digital.security and YesWeHack are glad to be part of the 3 winners of the tender for Free and Open Source Software Audit (FOSSA OSS-BB). FOSSA OSS-BB’s main goal is to help improve the overall security of the Internet by focusing on free and open source tools used by Citizens and Public entities of European Union.
For this edition of FIC 2019, YesWeHack is organizing, for the first time in the history of FIC, a special event dedicated to Bug Bounty.
The International Cybersecurity Forum: the European reference event bringing together all stakeholders in digital trust will take place on 22 and 23 January.
This unprecedented bug bounty campaign will take place in an original space reserved for dozens of security researchers so that they can operate over several scopes, and where applicable, earn rewards according to the criticality of the reported vulnerabilities.
For this Premiere, the scopes are submitted by NGOs and CivicTech projects wishing to harden their systems and thus better protect their information assets and their reputation.
YesWeHack has chosen this year to help NGOs and Civictech as a priority, because many European citizens use tools developed by this sector to contribute to the common good, democracy, associative and charitable projects.
“For all actors, customers, developers and researchers, this Bug Bounty campaign within the 2019 FIC is a great and useful opportunity to exchange and confront the reality of threats in order to significantly increase the level of security and privacy by design”Guillaume Vassault-Houlière – CEO @YESWEHACK
The Bug Bounty’s area will welcome bug hunters who will cooperate with “program managers” from the selected projects with the support of Romain Lecoeuvre, the CTO of the YesWeHack team.
The rewards will be of two types: a total prize pool of several thousand euros is planned to reward the best researchers and goodies collectors will delight some players.
As OVH bug bounty manager from March 2016 to March 2018, Vincent Malguy, through this interview, delivers his return of experience to share some tips with people who wonder how to set up and manage a program.
In the early 2010’s, many companies in the IT sector like Facebook or Google started to launch bug bounty programs and within OVH this appeared as an obvious need.

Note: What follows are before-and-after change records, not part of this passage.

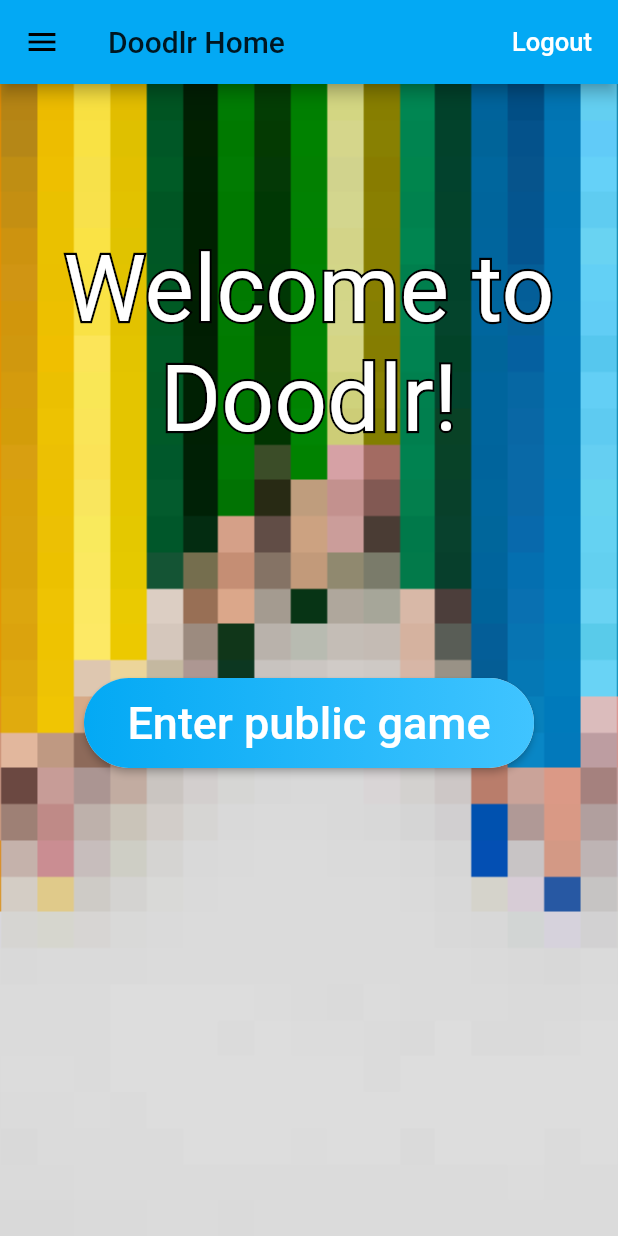
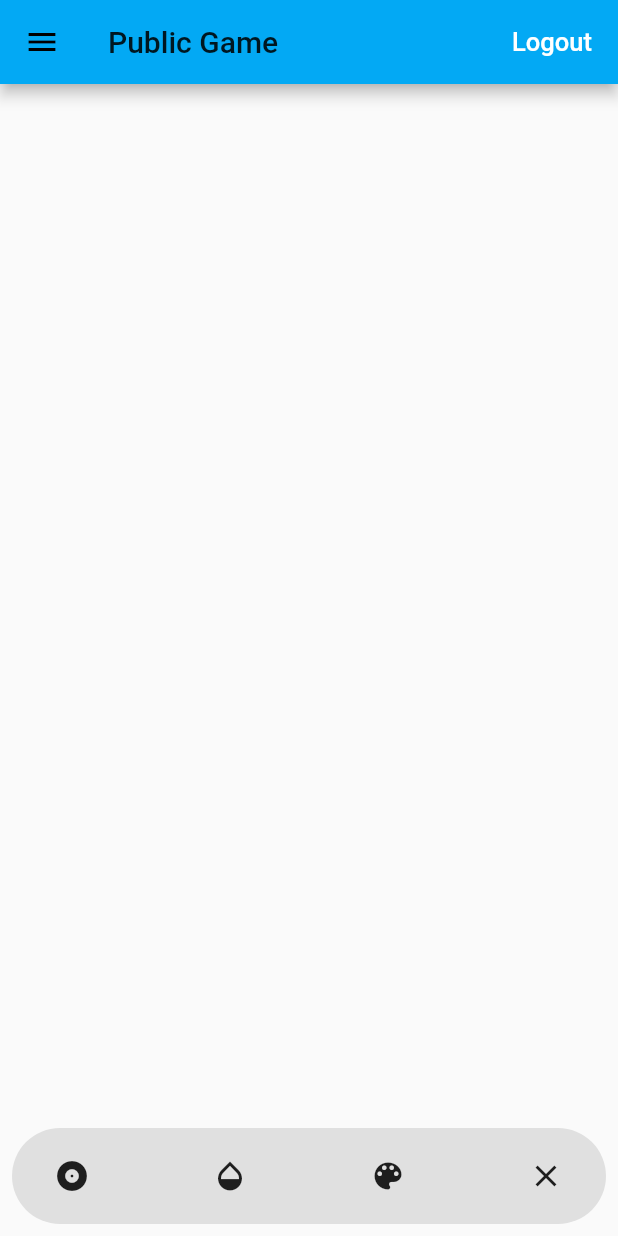
Before and after one commit to Dragongoat/Doodlr, a Flutter app: the Home screen opened directly, after a tap on "Enter public game", on a phone screen of 412 x 824 dp. Run offline on Flutter 3.47's test engine with Material 2 defaults, Android fonts, the phone set to English and light mode, and no system bars; our stand-ins replace cloud_firestore, email_validator, firebase_auth, flutter_colorpicker; accounts and stored records are empty.

Commit message:
Added fade transition between pages. Introduced initial drawing page.

```diff
--- /dev/null
+++ b/doodlr/lib/pages/draw_widget.dart
@@ -0,0 +1,259 @@
+// Code adapted from this medium article: https://medium.com/flutter-community/drawing-in-flutter-using-custompainter-307a9f1c21f8
+import 'dart:ui';
+
+import 'package:flutter/material.dart';
+import 'package:flutter_colorpicker/flutter_colorpicker.dart';
+
+class Draw extends StatefulWidget {
+  @override
+  _DrawState createState() => _DrawState();
+}
+
+class _DrawState extends State<Draw> {
+  Color selectedColor = Colors.black;
+  Color pickerColor = Colors.black;
+  double strokeWidth = 3.0;
+  List<DrawingPoints> points = List();
+  bool showBottomList = false;
+  double opacity = 1.0;
+  StrokeCap strokeCap = StrokeCap.round;
+  SelectedMode selectedMode = SelectedMode.StrokeWidth;
+  List<Color> colors = [
+    Colors.red,
+    Colors.green,
+    Colors.blue,
+    Colors.amber,
+    Colors.black
+  ];
+  @override
+  Widget build(BuildContext context) {
+    return Scaffold(
+      bottomNavigationBar: _showTools(),
+      body: _showCanvas(),
+    );
+  }
+
+  Widget _showCanvas() {
+    return GestureDetector(
+      onPanUpdate: (details) {
+        setState(() {
+          RenderBox renderBox = context.findRenderObject();
+          points.add(DrawingPoints(
+              points: renderBox.globalToLocal(details.globalPosition),
+              paint: Paint()
+                ..strokeCap = strokeCap
+                ..isAntiAlias = true
+                ..color = selectedColor.withOpacity(opacity)
+                ..strokeWidth = strokeWidth));
+        });
+      },
+      onPanStart: (details) {
+        setState(() {
+          RenderBox renderBox = context.findRenderObject();
+          points.add(DrawingPoints(
+              points: renderBox.globalToLocal(details.globalPosition),
+              paint: Paint()
+                ..strokeCap = strokeCap
+                ..isAntiAlias = true
+                ..color = selectedColor.withOpacity(opacity)
+                ..strokeWidth = strokeWidth));
+        });
+      },
+      onPanEnd: (details) {
+        setState(() {
+          points.add(null);
+        });
+      },
+      child: CustomPaint(
+        size: Size.infinite,
+        painter: DrawingPainter(
+          pointsList: points,
+        ),
+      ),
+    );
+  }
+
+  Widget _showTools() {
+    return Padding(
+      padding: const EdgeInsets.all(8.0),
+      child: Container(
+          padding: const EdgeInsets.only(left: 8.0, right: 8.0),
+          decoration: BoxDecoration(
+              borderRadius: BorderRadius.circular(50.0),
+              color: Colors.grey[300]),
+          child: Padding(
+            padding: const EdgeInsets.all(8.0),
+            child: Column(
+              mainAxisSize: MainAxisSize.min,
+              children: <Widget>[
+                Row(
+                  mainAxisAlignment: MainAxisAlignment.spaceBetween,
+                  children: <Widget>[
+                    IconButton(
+                        icon: Icon(Icons.album),
+                        onPressed: () {
+                          setState(() {
+                            if (selectedMode == SelectedMode.StrokeWidth)
+                              showBottomList = !showBottomList;
+                            selectedMode = SelectedMode.StrokeWidth;
+                          });
+                        }),
+                    IconButton(
+                        icon: Icon(Icons.opacity),
+                        onPressed: () {
+                          setState(() {
+                            if (selectedMode == SelectedMode.Opacity)
+                              showBottomList = !showBottomList;
+                            selectedMode = SelectedMode.Opacity;
+                          });
+                        }),
+                    IconButton(
+                        icon: Icon(Icons.color_lens),
+                        onPressed: () {
+                          setState(() {
+                            if (selectedMode == SelectedMode.Color)
+                              showBottomList = !showBottomList;
+                            selectedMode = SelectedMode.Color;
+                          });
+                        }),
+                    IconButton(
+                        icon: Icon(Icons.clear),
+                        onPressed: () {
+                          setState(() {
+                            showBottomList = false;
+                            points.clear();
+                          });
+                        }),
+                  ],
+                ),
+                Visibility(
+                  child: (selectedMode == SelectedMode.Color)
+                      ? Row(
+                    mainAxisAlignment: MainAxisAlignment.spaceEvenly,
+                    children: getColorList(),
+                  )
+                      : Slider(
+                      value: (selectedMode == SelectedMode.StrokeWidth)
+                          ? strokeWidth
+                          : opacity,
+                      max: (selectedMode == SelectedMode.StrokeWidth)
+                          ? 50.0
+                          : 1.0,
+                      min: 0.0,
+                      onChanged: (val) {
+                        setState(() {
+                          if (selectedMode == SelectedMode.StrokeWidth)
+                            strokeWidth = val;
+                          else
+                            opacity = val;
+                        });
+                      }),
+                  visible: showBottomList,
+                ),
+              ],
+            ),
+          )
+      ),
+    );
+  }
+
+  getColorList() {
+    List<Widget> listWidget = List();
+    for (Color color in colors) {
+      listWidget.add(colorCircle(color));
+    }
+    Widget colorPicker = GestureDetector(
+      onTap: () {
+        showDialog(
+          context: context,
+          child: AlertDialog(
+            title: const Text('Pick a color!'),
+            content: SingleChildScrollView(
+              child: ColorPicker(
+                pickerColor: pickerColor,
+                onColorChanged: (color) {
+                  pickerColor = color;
+                },
+                pickerAreaHeightPercent: 0.8,
+              ),
+            ),
+            actions: <Widget>[
+              FlatButton(
+                child: const Text('Save'),
+                onPressed: () {
+                  setState(() => selectedColor = pickerColor);
+                  Navigator.of(context).pop();
+                },
+              ),
+            ],
+          ),
+        );
+      },
+      child: ClipOval(
+        child: Container(
+          padding: const EdgeInsets.only(bottom: 16.0),
+          height: 36,
+          width: 36,
+          decoration: BoxDecoration(
+              gradient: LinearGradient(
+                colors: [Colors.red, Colors.green, Colors.blue],
+                begin: Alignment.topLeft,
+                end: Alignment.bottomRight,
+              )),
+        ),
+      ),
+    );
+    listWidget.add(colorPicker);
+    return listWidget;
+  }
+
+  Widget colorCircle(Color color) {
+    return GestureDetector(
+      onTap: () {
+        setState(() {
+          selectedColor = color;
+        });
+      },
+      child: ClipOval(
+        child: Container(
+          padding: const EdgeInsets.only(bottom: 16.0),
+          height: 36,
+          width: 36,
+          color: color,
+        ),
+      ),
+    );
+  }
+}
+
+class DrawingPainter extends CustomPainter {
+  DrawingPainter({this.pointsList});
+  List<DrawingPoints> pointsList;
+  List<Offset> offsetPoints = List();
+  @override
+  void paint(Canvas canvas, Size size) {
+    for (int i = 0; i < pointsList.length - 1; i++) {
+      if (pointsList[i] != null && pointsList[i + 1] != null) {
+        canvas.drawLine(pointsList[i].points, pointsList[i + 1].points,
+            pointsList[i].paint);
+      } else if (pointsList[i] != null && pointsList[i + 1] == null) {
+        offsetPoints.clear();
+        offsetPoints.add(pointsList[i].points);
+        offsetPoints.add(Offset(
+            pointsList[i].points.dx + 0.1, pointsList[i].points.dy + 0.1));
+        canvas.drawPoints(PointMode.points, offsetPoints, pointsList[i].paint);
+      }
+    }
+  }
+
+  @override
+  bool shouldRepaint(DrawingPainter oldDelegate) => true;
+}
+
+class DrawingPoints {
+  Paint paint;
+  Offset points;
+  DrawingPoints({this.points, this.paint});
+}
+
+enum SelectedMode { StrokeWidth, Opacity, Color }
--- a/doodlr/lib/pages/home_widget.dart
+++ b/doodlr/lib/pages/home.dart
@@ -1,3 +1,4 @@
+import 'package:doodlr/pages/draw_widget.dart';
 import 'package:doodlr/pages/profile_page.dart';
 import 'package:flutter/material.dart';
 import 'package:doodlr/services/authentication.dart';
@@ -27,11 +28,17 @@ class _HomeState extends State<Home> {
   @override
   void initState() {
     super.initState();
-    _currentPageTitle = "Doodlr Home";
-    _children.add(HomeWidget());
+    _currentPageTitle = "Home";
+    _children.add(HomeWidget(onStartGame: () {
+      setState(() {
+        _currentIndex = 4;
+        _currentPageTitle = 'Public Game';
+      });
+    }));
     _children.add(ProfileWidget(auth: widget.auth));
     _children.add(PlaceholderWidget(Colors.pink, "Leaderboard"));
     _children.add(PlaceholderWidget(Colors.green, "How to Play"));
+    _children.add(Draw());
   }
 
   signOut() async {
@@ -134,7 +141,10 @@ class _HomeState extends State<Home> {
         ],
       ),
       drawer: _showDrawer(),
-      body: _children[_currentIndex],
+      body: AnimatedSwitcher(
+        duration: const Duration(milliseconds: 200),
+        child: _children[_currentIndex],
+      ),
     );
   }
 }
--- a/doodlr/lib/pages/home_page.dart
+++ b/doodlr/lib/pages/home_page.dart
@@ -1,6 +1,10 @@
 import 'package:flutter/material.dart';
 
 class HomeWidget extends StatefulWidget {
+  HomeWidget({this.onStartGame});
+
+  final onStartGame;
+
   @override
   State<StatefulWidget> createState() {
     return HomeWidgetState();
@@ -14,7 +18,7 @@ class HomeWidgetState extends State<HomeWidget> {
     super.initState();
   }
 
-  Widget _showPage() {
+  Widget _showHome() {
     return Container(
         decoration: BoxDecoration(
           image: DecorationImage(
@@ -56,7 +60,9 @@ class HomeWidgetState extends State<HomeWidget> {
                   height: 150.0,
                 ),
                 RaisedButton(
-                  onPressed: () {},
+                  onPressed: () {
+                    widget.onStartGame();
+                  },
                   shape: RoundedRectangleBorder(
                       borderRadius: BorderRadius.circular(80.0)
                   ),
@@ -98,8 +104,6 @@ class HomeWidgetState extends State<HomeWidget> {
 
   @override
   Widget build(BuildContext context) {
-    return Container(
-      child: _showPage(),
-    );
+      return _showHome();
   }
 }
--- a/doodlr/lib/pages/login_signup_page.dart
+++ b/doodlr/lib/pages/login_signup_page.dart
@@ -1,6 +1,5 @@
 // adopted from medium article at: https://medium.com/flutterpub/flutter-how-to-do-user-login-with-firebase-a6af760b14d5
 
-import 'package:doodlr/pages/home_page.dart';
 import 'package:flutter/material.dart';
 import 'package:doodlr/services/authentication.dart';
 import 'package:email_validator/email_validator.dart';
--- a/doodlr/lib/pages/root_page.dart
+++ b/doodlr/lib/pages/root_page.dart
@@ -3,7 +3,7 @@
 import 'package:flutter/material.dart';
 import 'package:doodlr/pages/login_signup_page.dart';
 import 'package:doodlr/services/authentication.dart';
-import 'package:doodlr/pages/home_widget.dart';
+import 'package:doodlr/pages/home.dart';
 
 enum AuthStatus {
   NOT_DETERMINED,
--- a/doodlr/pubspec.yaml
+++ b/doodlr/pubspec.yaml
@@ -27,6 +27,7 @@ dependencies:
   firebase_analytics: ^5.0.11
   email_validator: ^1.0.4
   intl: ^0.16.1
+  flutter_colorpicker: ^0.3.4
 
 dev_dependencies:
   flutter_test:
```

However, it took time to frame the project and to meet all the operational conditions to take the leap.
In 2015, when I was recruited by OVH, it was time to put in place all the bricks to calmly launch a bug bounty.
Back in the day, we identified two issues: the issue of vulnerability export and the legal complexity when paying rewards.
Of course, we evaluated the possibility of launching it without external help but we quickly gave up the idea because it is not our core business.
In any case since the beginning, it has been clear in our minds that a real bug bounty program is, in the long run, a program open to a wide audience.
In January 2016, we met with Korben and Freeman. They presented YesWeWack’s roadmap to launch the first European bug bounty platform.
The timing was perfect and we decided together to launch OVH’s public program on the occasion of “la Nuit du Hack” in June 2016.
In this exercise we have the support of the management and technical teams.
Based on that internal mobilization, we started to carry out an additional audit on the initial scope in order to ensure its maturity. We then worked with the communications, legal and accounting teams. Once these prerequisites were gathered and validated, with YesWeHack, we started with a 1 month private window.
Photo Courtesy of Douwe De Boer
What is your background ?
I am a web developer, security researcher, and a computer science student at the ETH Zürich. In my spare time, I like to contribute to open-source projects, hunt for security vulnerabilities, and triage reports. For a long time, one of my biggest goals has been to learn something new as often as possible and get to know people who share a similar passion for what they do.
How long have you been bug hunting and what are you driven by ?
I have been bug bounty hunting for roughly one and a half years, but I have been interested in security for quite a while. Curiosity and learning something new are what drive me the most. I find myself constantly wanting to try something new and learn as much about the topic as possible.
Can you explain the genesis of security.txt ?
YesWeHack is definitely a group of passionate people who all have become professionals. As passionate people, we do have principles and it is precisely these principles that keep us on the right path of our social, economic and financial development.
For some of you, you’ve been noticing that we are operating in a competitive world without forgetting our fundamentals.
We are willing to defend the common goods mainly the Internet neutrality, Press Freedom, Open Source (software & hardware).
To us, those 3 pillars – amongst others – are strong allies for Civil Society and especially for NGOs to defend and promote Human Rights.
This is the reason why we do care about helping NGOs and non-profit organizations who share the same principles.
Cooperation is good for all of us !
In 2017, our community of security researchers participated in 3 bug bounty programs powered by our Bounty Factory :
In june 2017, the first program was launched by OCCRP and it exposed one tool of the organization : VIS.OCCRP.org
As a matter of fact, OCCRP is involved in the original Panama Papers, Paradise Papers amongst many other projects.